→ **What is required**
Every line containing the word "stops" is to be copied from the data below.

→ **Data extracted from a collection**
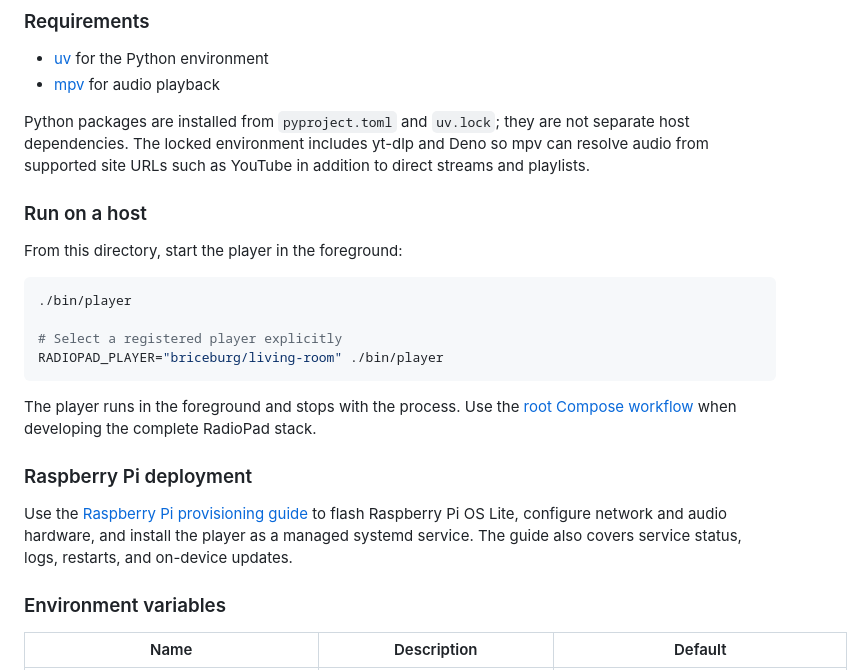
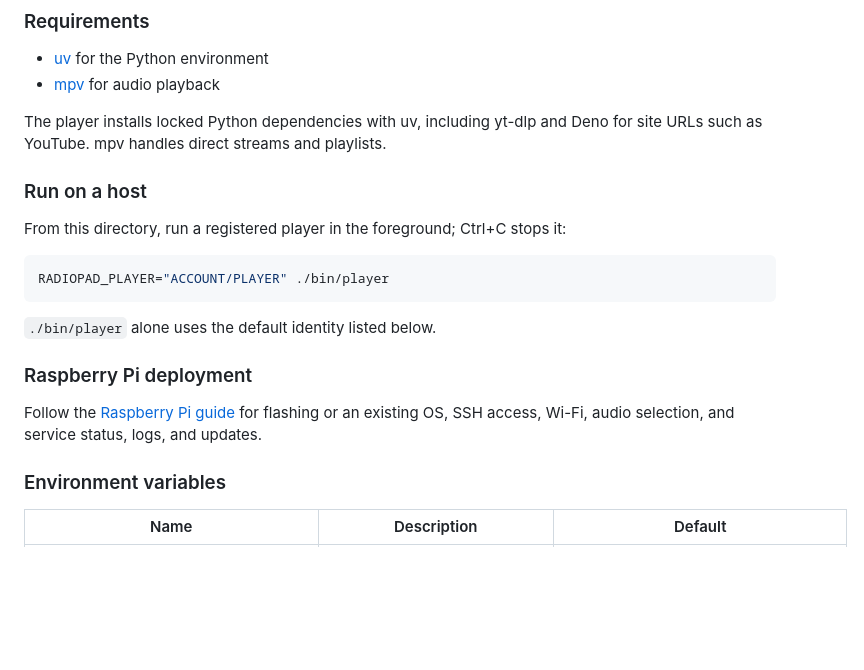
Before and after one commit to briceburg/radio-pad, a Markdown page: player/README.md, the part around one of its changes. GitHub-like rendering; blank space fills up the shorter version.

````diff
--- a/player/README.md
+++ b/player/README.md
@@ -9,24 +9,21 @@ Streams a player's assigned RadioDial through the host audio system and keeps co
 - [uv](https://docs.astral.sh/uv/) for the Python environment
 - [mpv](https://mpv.io/) for audio playback
 
-Python packages are installed from `pyproject.toml` and `uv.lock`; they are not separate host dependencies. The locked environment includes yt-dlp and Deno so mpv can resolve audio from supported site URLs such as YouTube in addition to direct streams and playlists.
+The player installs locked Python dependencies with uv, including yt-dlp and Deno for site URLs such as YouTube. mpv handles direct streams and playlists.
 
 ### Run on a host
 
-From this directory, start the player in the foreground:
+From this directory, run a registered player in the foreground; Ctrl+C stops it:
 
 ```sh
-./bin/player
-
-# Select a registered player explicitly
-RADIOPAD_PLAYER="briceburg/living-room" ./bin/player
+RADIOPAD_PLAYER="ACCOUNT/PLAYER" ./bin/player
 ```
 
-The player runs in the foreground and stops with the process. Use the [root Compose workflow](../README.md#development) when developing the complete RadioPad stack.
+`./bin/player` alone uses the default identity listed below.
 
 ### Raspberry Pi deployment
 
-Use the [Raspberry Pi provisioning guide](./deploy/raspberry-pi/) to flash Raspberry Pi OS Lite, configure network and audio hardware, and install the player as a managed systemd service. The guide also covers service status, logs, restarts, and on-device updates.
+Follow the [Raspberry Pi guide](./deploy/raspberry-pi/) for flashing or an existing OS, SSH access, Wi-Fi, audio selection, and service status, logs, and updates.
 
 ### Environment variables
 
````
Also changed, not shown: other parts of player/README.md (+8 -10 lines), README.md (+2 -2 lines), 1 other file.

→ **Solution to this problem**
+From this directory, run a registered player in the foreground; Ctrl+C stops it:
-The player runs in the foreground and stops with the process. Use the [root Compose workflow](../README.md#development) when developing the complete RadioPad stack.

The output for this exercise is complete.